    It’s not that he doesn’t have a (minor) point, it’s just that it’s not a particularly relevant one.  He’s creating a straw man here, saying that there’s something to be gained by consistency across every market in regard to criticisms of pricing vs. cost of production.  It fails to account for the fact that consumers don’t behave consistently, nor should anyone expect them to.  Books are different from bottled water, as so many Hachette supporters have stressed, and as such consumers are going to have different feelings about how much they’re willing to pay for each.  It’s also a straw man because it presumes that consumers would be capable or interested in fighting a pricing battle on every front.  People care more about books than bottled water, which is why there’s more conflict over how they’re priced.  It’s great that the world economy has Mr. Scalzi to defend it from the inconsistent expectations of frivolous consumers.  It is indeed true that consumers fight some economic battles and not others.  To which my response is–who cares?  The conflict is happening.  Pointing out that people ignore other instances of overpricing or high profit margins is irrelevant.  Except, apparently, insofar as it relates to how highly Mr. Scalzi thinks of us.  As devastating a consequence as that undoubtedly is, I’m sure I’ll still be able to sleep tonight.

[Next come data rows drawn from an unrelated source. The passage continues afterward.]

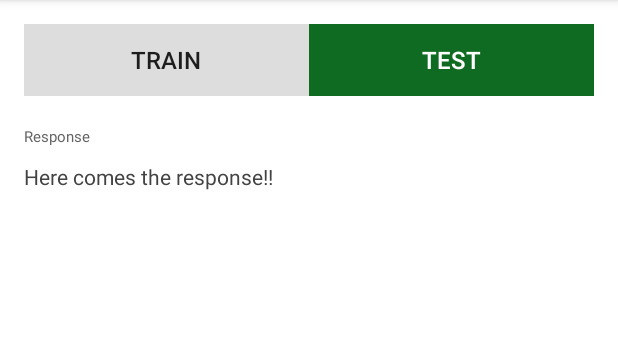
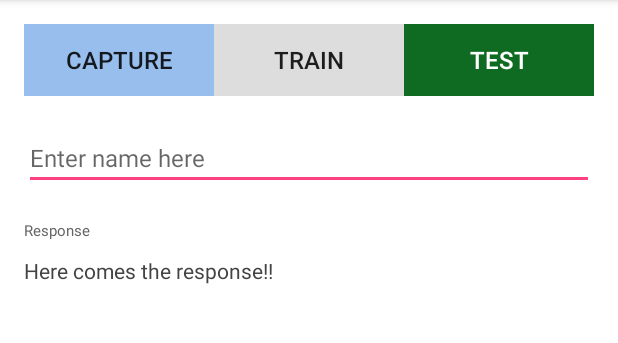
Before and after one commit to ankitsharma6466/TestCamera, an Android app: the screen it shows after launch (MainActivity), after a tap on "TRAIN", on a phone screen of 412 x 824 dp, the part 84-427 px from its top. Run offline under Robolectric (Android 15) with nearby library versions, the phone set to English and light mode, and no system bars.

Commit message:
few code changes

```diff
--- a/app/src/main/java/example/com/vishvastestapp/MainActivity.java
+++ b/app/src/main/java/example/com/vishvastestapp/MainActivity.java
@@ -1,13 +1,17 @@
 package example.com.vishvastestapp;
 
+import android.Manifest;
 import android.app.Activity;
 import android.content.Intent;
 import android.graphics.Bitmap;
+import android.support.v4.app.ActivityCompat;
 import android.support.v7.app.AppCompatActivity;
 import android.os.Bundle;
 import android.view.View;
+import android.widget.EditText;
 import android.widget.ImageView;
 import android.widget.TextView;
+import android.widget.Toast;
 
 import java.io.IOException;
 
@@ -21,7 +25,7 @@ import okhttp3.Response;
 
 public class MainActivity extends AppCompatActivity {
 
-    private static final int REQUEST_CODE_CAMERA = 99999;
+    private static final int REQUEST_CODE_CAMERA = 1888;
 
     public static final MediaType JSON = MediaType.parse("application/json; charset=utf-8");
 
@@ -29,6 +33,7 @@ public class MainActivity extends AppCompatActivity {
 
     ImageView imagePreview;
     TextView responseView;
+    EditText nameInputView;
 
     Bitmap capturedImage;
 
@@ -39,17 +44,36 @@ public class MainActivity extends AppCompatActivity {
 
         imagePreview = (ImageView) findViewById(R.id.image_preview);
         responseView = (TextView) findViewById(R.id.response_text);
+        nameInputView = (EditText) findViewById(R.id.name);
+
+        ActivityCompat.requestPermissions(this,
+                new String[]{Manifest.permission.CAMERA}, 99);
+
+    }
+
+    public void onCaptureClick(View v){
+        Intent cameraIntent = new Intent(android.provider.MediaStore.ACTION_IMAGE_CAPTURE);
+        startActivityForResult(cameraIntent, REQUEST_CODE_CAMERA);
     }
 
     public void onTestClick(View v){
+
+        String name = nameInputView.getText().toString();
+
         if(capturedImage != null){
-            post();
+            //convert your bitmap object into requiredFormat
+            post("<-----your url here for TEST---->", "<----data string here---->", name);
         }
     }
 
     public void onTrainClick(View v){
-        Intent cameraIntent = new Intent(android.provider.MediaStore.ACTION_IMAGE_CAPTURE);
-        startActivityForResult(cameraIntent, REQUEST_CODE_CAMERA);
+
+        String name = nameInputView.getText().toString();
+
+        if(capturedImage != null){
+            //convert your bitmap object into requiredFormat
+            post("<-----your url here for TRAIN---->", "<----data string here---->", name);
+        }
     }
 
     protected void onActivityResult(int requestCode, int resultCode, Intent data) {
@@ -63,7 +87,7 @@ public class MainActivity extends AppCompatActivity {
         }
     }
 
-    public void post()  {
+    public void post(String url, String data, String name)  {
 
         //we are using OKHTTP for network calls, checkout http://square.github.io/okhttp/ for any help
 
@@ -78,7 +102,8 @@ public class MainActivity extends AppCompatActivity {
         networkClient.newCall(request).enqueue(new Callback() {
             @Override
             public void onFailure(Call call, IOException e) {
-
+                Toast.makeText(MainActivity.this, "Failure, check logs for failure", Toast.LENGTH_SHORT).show();
+                e.printStackTrace();
             }
 
             @Override
@@ -87,11 +112,15 @@ public class MainActivity extends AppCompatActivity {
                 runOnUiThread(new Runnable() {
                     @Override
                     public void run() {
+
+                        Toast.makeText(MainActivity.this, "Success", Toast.LENGTH_SHORT).show();
+
                         try {
 
                             //check response object here
 
                             responseView.setText(response.body().string());
+
                         } catch (IOException e) {
                             e.printStackTrace();
                         }
--- a/app/src/main/res/layout/activity_main.xml
+++ b/app/src/main/res/layout/activity_main.xml
@@ -5,7 +5,6 @@
     android:layout_width="match_parent"
     android:background="#fff"
     android:layout_height="match_parent">
-
 
     <LinearLayout xmlns:android="http://schemas.android.com/apk/res/android"
         xmlns:tools="http://schemas.android.com/tools"
@@ -20,6 +19,18 @@
             android:layout_width="match_parent"
             android:layout_height="wrap_content"
             android:orientation="horizontal">
+
+            <Button
+                android:layout_weight="1"
+                android:layout_width="0dp"
+                android:gravity="center"
+                android:padding="12dp"
+                android:background="#98beed"
+                android:onClick="onCaptureClick"
+                android:layout_height="wrap_content"
+                android:layout_centerInParent="true"
+                android:textSize="16sp"
+                android:text="Capture"/>
 
             <Button
                 android:layout_weight="1"
@@ -47,6 +58,14 @@
                 android:text="Test"/>
         </LinearLayout>
 
+        <EditText
+            android:id="@+id/name"
+            android:hint="Enter name here"
+            android:textSize="16sp"
+            android:layout_marginTop="20dp"
+            android:layout_width="match_parent"
+            android:layout_height="wrap_content" />
+
         <TextView
             android:layout_width="wrap_content"
             android:layout_height="wrap_content"
@@ -70,7 +89,7 @@
             android:adjustViewBounds="true"
             android:scaleType="fitCenter"
             android:layout_marginTop="20dp"
-            android:layout_width="200dp"
-            android:layout_height="200dp" />
+            android:layout_width="300dp"
+            android:layout_height="300dp" />
     </LinearLayout>
 </ScrollView>
```
Also changed, not shown: app/src/main/AndroidManifest.xml (+6 -1 lines).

    Moreover–and let me preface this by saying that I, like Mr. Scalzi, am not an economist–I would venture to guess that there might be a good reason why consumers are behaving in this allegedly “hypocritical” way.  Your average bottle of water costs a couple of bucks.  Your average ebook, as priced by a traditional publisher like Hachette, costs $14.99.  Which price are you more likely to have an opinion about?  It’s not that people aren’t aware of the fact that a bottle of Dasani is drastically overpriced in comparison to its cost of production, it’s that the overall price is still de minimis.  So people don’t care as much.  That being said, it’s questionable whether he’s right about whether or not people actually fail to complain about things like bottled water and fountain soda.  For every person who mindlessly spends several dollars for a glass of Coke the contents of which cost the restaurant around ten cents, there’s another who realizes the gouging going on and asks for tap water.  Just as for every person who is willing to pay some ungodly figure for a bag of stale movie theater popcorn that cost the theater even less than the Coke, there’s one who sneaks in his own snacks in protest.  (None of these examples, incidentally, take into account the fact that the ultimate cost of production must also necessarily include the ancillary costs to the manufacturer, the distributor, and the retailer.  The liquid in your Coke might only cost ten cents to make, but the cost of bringing it to your table is higher.)

  • It’s all going to come out in the wash.  As I’ve said before, a decade and a half ago the music industry was also saying the sky was falling.  Record companies couldn’t possibly put out a CD for less than $18.99.  Impossible.  You’ll bankrupt us!  Music as a whole will cease to exist!  Except…it didn’t.  And your average album on iTunes now costs…gasp…$9.99.  And artists are still making money, there’s a generally more diverse musical field than ever before, and the record industry didn’t disappear.  Nor will traditional publishing.  They just might have to make some changes, which, admittedly, seems to be about on par with the prospect of nonexistence in their minds.  Oh, well.  No great loss.